What is expected: The expected output is the complete listing, copied word for word.

-- Opening Marker --

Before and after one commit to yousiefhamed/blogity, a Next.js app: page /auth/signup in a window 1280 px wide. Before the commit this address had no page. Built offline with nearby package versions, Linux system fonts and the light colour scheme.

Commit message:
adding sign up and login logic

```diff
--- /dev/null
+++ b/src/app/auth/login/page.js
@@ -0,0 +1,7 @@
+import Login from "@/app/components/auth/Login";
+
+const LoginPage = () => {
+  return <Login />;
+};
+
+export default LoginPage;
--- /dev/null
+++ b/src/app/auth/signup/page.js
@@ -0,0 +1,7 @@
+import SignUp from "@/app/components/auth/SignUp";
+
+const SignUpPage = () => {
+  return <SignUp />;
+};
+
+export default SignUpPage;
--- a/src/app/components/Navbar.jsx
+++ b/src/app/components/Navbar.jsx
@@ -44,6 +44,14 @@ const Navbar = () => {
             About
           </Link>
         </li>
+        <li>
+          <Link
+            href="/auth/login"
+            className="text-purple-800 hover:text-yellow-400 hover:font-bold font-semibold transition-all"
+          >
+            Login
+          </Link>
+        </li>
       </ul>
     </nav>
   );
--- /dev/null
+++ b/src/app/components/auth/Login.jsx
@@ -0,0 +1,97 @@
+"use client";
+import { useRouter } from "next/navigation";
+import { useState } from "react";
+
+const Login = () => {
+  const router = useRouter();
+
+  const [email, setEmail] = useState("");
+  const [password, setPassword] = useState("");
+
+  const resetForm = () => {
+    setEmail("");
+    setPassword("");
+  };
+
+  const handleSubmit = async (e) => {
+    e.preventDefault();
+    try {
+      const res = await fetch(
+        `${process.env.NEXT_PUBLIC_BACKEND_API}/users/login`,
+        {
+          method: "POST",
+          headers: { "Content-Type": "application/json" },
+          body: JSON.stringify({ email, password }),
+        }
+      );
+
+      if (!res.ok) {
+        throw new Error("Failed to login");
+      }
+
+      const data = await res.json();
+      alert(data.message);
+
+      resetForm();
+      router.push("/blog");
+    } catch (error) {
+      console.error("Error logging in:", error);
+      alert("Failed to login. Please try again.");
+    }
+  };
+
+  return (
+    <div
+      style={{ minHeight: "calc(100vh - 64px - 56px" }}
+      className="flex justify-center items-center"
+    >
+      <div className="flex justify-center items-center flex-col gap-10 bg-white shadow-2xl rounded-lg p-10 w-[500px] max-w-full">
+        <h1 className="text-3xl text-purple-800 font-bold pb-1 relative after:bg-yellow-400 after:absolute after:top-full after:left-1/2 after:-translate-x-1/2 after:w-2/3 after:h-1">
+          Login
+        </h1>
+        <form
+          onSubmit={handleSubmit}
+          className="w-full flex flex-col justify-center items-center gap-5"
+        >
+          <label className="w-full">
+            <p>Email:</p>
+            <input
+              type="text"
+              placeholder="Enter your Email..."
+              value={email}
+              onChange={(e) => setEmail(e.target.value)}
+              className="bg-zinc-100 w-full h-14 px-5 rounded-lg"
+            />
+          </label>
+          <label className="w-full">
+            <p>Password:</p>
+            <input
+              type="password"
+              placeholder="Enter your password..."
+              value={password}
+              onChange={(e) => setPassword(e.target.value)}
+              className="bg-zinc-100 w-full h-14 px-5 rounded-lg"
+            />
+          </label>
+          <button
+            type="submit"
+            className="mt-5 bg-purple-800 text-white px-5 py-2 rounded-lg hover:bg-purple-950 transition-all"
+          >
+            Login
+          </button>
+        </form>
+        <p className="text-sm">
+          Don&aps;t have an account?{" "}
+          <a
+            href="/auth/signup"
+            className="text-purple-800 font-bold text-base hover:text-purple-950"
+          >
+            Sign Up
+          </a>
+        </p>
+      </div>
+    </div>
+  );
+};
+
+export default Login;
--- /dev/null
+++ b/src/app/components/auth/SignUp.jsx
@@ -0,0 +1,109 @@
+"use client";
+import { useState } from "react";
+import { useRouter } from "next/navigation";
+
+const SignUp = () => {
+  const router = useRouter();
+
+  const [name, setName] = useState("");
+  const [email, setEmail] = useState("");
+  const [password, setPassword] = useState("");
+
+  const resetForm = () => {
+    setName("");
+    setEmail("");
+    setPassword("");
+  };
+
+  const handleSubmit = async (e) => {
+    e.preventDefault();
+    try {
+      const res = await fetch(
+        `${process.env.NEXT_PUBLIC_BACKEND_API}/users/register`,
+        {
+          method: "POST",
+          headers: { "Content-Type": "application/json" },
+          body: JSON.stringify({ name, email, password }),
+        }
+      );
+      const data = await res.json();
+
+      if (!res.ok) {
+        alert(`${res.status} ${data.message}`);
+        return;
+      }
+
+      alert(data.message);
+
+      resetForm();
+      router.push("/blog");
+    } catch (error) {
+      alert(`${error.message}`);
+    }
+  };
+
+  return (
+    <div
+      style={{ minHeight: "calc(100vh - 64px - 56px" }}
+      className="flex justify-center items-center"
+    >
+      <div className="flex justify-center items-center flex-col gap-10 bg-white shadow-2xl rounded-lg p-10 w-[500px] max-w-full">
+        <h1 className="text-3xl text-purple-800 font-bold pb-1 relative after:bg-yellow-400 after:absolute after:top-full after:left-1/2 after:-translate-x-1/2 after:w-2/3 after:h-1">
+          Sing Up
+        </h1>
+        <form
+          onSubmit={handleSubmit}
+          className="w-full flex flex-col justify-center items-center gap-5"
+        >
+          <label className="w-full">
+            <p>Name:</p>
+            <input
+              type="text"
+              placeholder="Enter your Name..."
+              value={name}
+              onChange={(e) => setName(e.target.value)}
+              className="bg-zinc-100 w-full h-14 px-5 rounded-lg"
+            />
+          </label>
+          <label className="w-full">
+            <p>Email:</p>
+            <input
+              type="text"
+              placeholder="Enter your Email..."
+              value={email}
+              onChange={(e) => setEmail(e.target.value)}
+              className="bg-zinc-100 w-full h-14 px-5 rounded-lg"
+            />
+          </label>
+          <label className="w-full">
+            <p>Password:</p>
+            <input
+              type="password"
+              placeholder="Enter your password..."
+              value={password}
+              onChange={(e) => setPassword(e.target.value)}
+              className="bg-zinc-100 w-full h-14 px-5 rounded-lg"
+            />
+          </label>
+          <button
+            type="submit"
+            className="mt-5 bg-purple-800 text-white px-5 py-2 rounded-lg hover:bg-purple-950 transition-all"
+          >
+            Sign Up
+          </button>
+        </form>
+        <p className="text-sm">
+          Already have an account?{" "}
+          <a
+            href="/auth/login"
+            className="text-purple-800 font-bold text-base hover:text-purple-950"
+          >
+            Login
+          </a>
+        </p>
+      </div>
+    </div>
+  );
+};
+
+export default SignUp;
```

-- Closing Marker --

Response box:
Before and after one commit to yousiefhamed/blogity, a Next.js app: page /auth/signup in a window 1280 px wide. Before the commit this address had no page. Built offline with nearby package versions, Linux system fonts and the light colour scheme.

Commit message:
adding sign up and login logic

```diff
--- /dev/null
+++ b/src/app/auth/login/page.js
@@ -0,0 +1,7 @@
+import Login from "@/app/components/auth/Login";
+
+const LoginPage = () => {
+  return <Login />;
+};
+
+export default LoginPage;
--- /dev/null
+++ b/src/app/auth/signup/page.js
@@ -0,0 +1,7 @@
+import SignUp from "@/app/components/auth/SignUp";
+
+const SignUpPage = () => {
+  return <SignUp />;
+};
+
+export default SignUpPage;
--- a/src/app/components/Navbar.jsx
+++ b/src/app/components/Navbar.jsx
@@ -44,6 +44,14 @@ const Navbar = () => {
             About
           </Link>
         </li>
+        <li>
+          <Link
+            href="/auth/login"
+            className="text-purple-800 hover:text-yellow-400 hover:font-bold font-semibold transition-all"
+          >
+            Login
+          </Link>
+        </li>
       </ul>
     </nav>
   );
--- /dev/null
+++ b/src/app/components/auth/Login.jsx
@@ -0,0 +1,97 @@
+"use client";
+import { useRouter } from "next/navigation";
+import { useState } from "react";
+
+const Login = () => {
+  const router = useRouter();
+
+  const [email, setEmail] = useState("");
+  const [password, setPassword] = useState("");
+
+  const resetForm = () => {
+    setEmail("");
+    setPassword("");
+  };
+
+  const handleSubmit = async (e) => {
+    e.preventDefault();
+    try {
+      const res = await fetch(
+        `${process.env.NEXT_PUBLIC_BACKEND_API}/users/login`,
+        {
+          method: "POST",
+          headers: { "Content-Type": "application/json" },
+          body: JSON.stringify({ email, password }),
+        }
+      );
+
+      if (!res.ok) {
+        throw new Error("Failed to login");
+      }
+
+      const data = await res.json();
+      alert(data.message);
+
+      resetForm();
+      router.push("/blog");
+    } catch (error) {
+      console.error("Error logging in:", error);
+      alert("Failed to login. Please try again.");
+    }
+  };
+
+  return (
+    <div
+      style={{ minHeight: "calc(100vh - 64px - 56px" }}
+      className="flex justify-center items-center"
+    >
+      <div className="flex justify-center items-center flex-col gap-10 bg-white shadow-2xl rounded-lg p-10 w-[500px] max-w-full">
+        <h1 className="text-3xl text-purple-800 font-bold pb-1 relative after:bg-yellow-400 after:absolute after:top-full after:left-1/2 after:-translate-x-1/2 after:w-2/3 after:h-1">
+          Login
+        </h1>
+        <form
+          onSubmit={handleSubmit}
+          className="w-full flex flex-col justify-center items-center gap-5"
+        >
+          <label className="w-full">
+            <p>Email:</p>
+            <input
+              type="text"
+              placeholder="Enter your Email..."
+              value={email}
+              onChange={(e) => setEmail(e.target.value)}
+              className="bg-zinc-100 w-full h-14 px-5 rounded-lg"
+            />
+          </label>
+          <label className="w-full">
+            <p>Password:</p>
+            <input
+              type="password"
+              placeholder="Enter your password..."
+              value={password}
+              onChange={(e) => setPassword(e.target.value)}
+              className="bg-zinc-100 w-full h-14 px-5 rounded-lg"
+            />
+          </label>
+          <button
+            type="submit"
+            className="mt-5 bg-purple-800 text-white px-5 py-2 rounded-lg hover:bg-purple-950 transition-all"
+          >
+            Login
+          </button>
+        </form>
+        <p className="text-sm">
+          Don&aps;t have an account?{" "}
+          <a
+            href="/auth/signup"
+            className="text-purple-800 font-bold text-base hover:text-purple-950"
+          >
+            Sign Up
+          </a>
+        </p>
+      </div>
+    </div>
+  );
+};
+
+export default Login;
--- /dev/null
+++ b/src/app/components/auth/SignUp.jsx
@@ -0,0 +1,109 @@
+"use client";
+import { useState } from "react";
+import { useRouter } from "next/navigation";
+
+const SignUp = () => {
+  const router = useRouter();
+
+  const [name, setName] = useState("");
+  const [email, setEmail] = useState("");
+  const [password, setPassword] = useState("");
+
+  const resetForm = () => {
+    setName("");
+    setEmail("");
+    setPassword("");
+  };
+
+  const handleSubmit = async (e) => {
+    e.preventDefault();
+    try {
+      const res = await fetch(
+        `${process.env.NEXT_PUBLIC_BACKEND_API}/users/register`,
+        {
+          method: "POST",
+          headers: { "Content-Type": "application/json" },
+          body: JSON.stringify({ name, email, password }),
+        }
+      );
+      const data = await res.json();
+
+      if (!res.ok) {
+        alert(`${res.status} ${data.message}`);
+        return;
+      }
+
+      alert(data.message);
+
+      resetForm();
+      router.push("/blog");
+    } catch (error) {
+      alert(`${error.message}`);
+    }
+  };
+
+  return (
+    <div
+      style={{ minHeight: "calc(100vh - 64px - 56px" }}
+      className="flex justify-center items-center"
+    >
+      <div className="flex justify-center items-center flex-col gap-10 bg-white shadow-2xl rounded-lg p-10 w-[500px] max-w-full">
+        <h1 className="text-3xl text-purple-800 font-bold pb-1 relative after:bg-yellow-400 after:absolute after:top-full after:left-1/2 after:-translate-x-1/2 after:w-2/3 after:h-1">
+          Sing Up
+        </h1>
+        <form
+          onSubmit={handleSubmit}
+          className="w-full flex flex-col justify-center items-center gap-5"
+        >
+          <label className="w-full">
+            <p>Name:</p>
+            <input
+              type="text"
+              placeholder="Enter your Name..."
+              value={name}
+              onChange={(e) => setName(e.target.value)}
+              className="bg-zinc-100 w-full h-14 px-5 rounded-lg"
+            />
+          </label>
+          <label className="w-full">
+            <p>Email:</p>
+            <input
+              type="text"
+              placeholder="Enter your Email..."
+              value={email}
+              onChange={(e) => setEmail(e.target.value)}
+              className="bg-zinc-100 w-full h-14 px-5 rounded-lg"
+            />
+          </label>
+          <label className="w-full">
+            <p>Password:</p>
+            <input
+              type="password"
+              placeholder="Enter your password..."
+              value={password}
+              onChange={(e) => setPassword(e.target.value)}
+              className="bg-zinc-100 w-full h-14 px-5 rounded-lg"
+            />
+          </label>
+          <button
+            type="submit"
+            className="mt-5 bg-purple-800 text-white px-5 py-2 rounded-lg hover:bg-purple-950 transition-all"
+          >
+            Sign Up
+          </button>
+        </form>
+        <p className="text-sm">
+          Already have an account?{" "}
+          <a
+            href="/auth/login"
+            className="text-purple-800 font-bold text-base hover:text-purple-950"
+          >
+            Login
+          </a>
+        </p>
+      </div>
+    </div>
+  );
+};
+
+export default SignUp;
```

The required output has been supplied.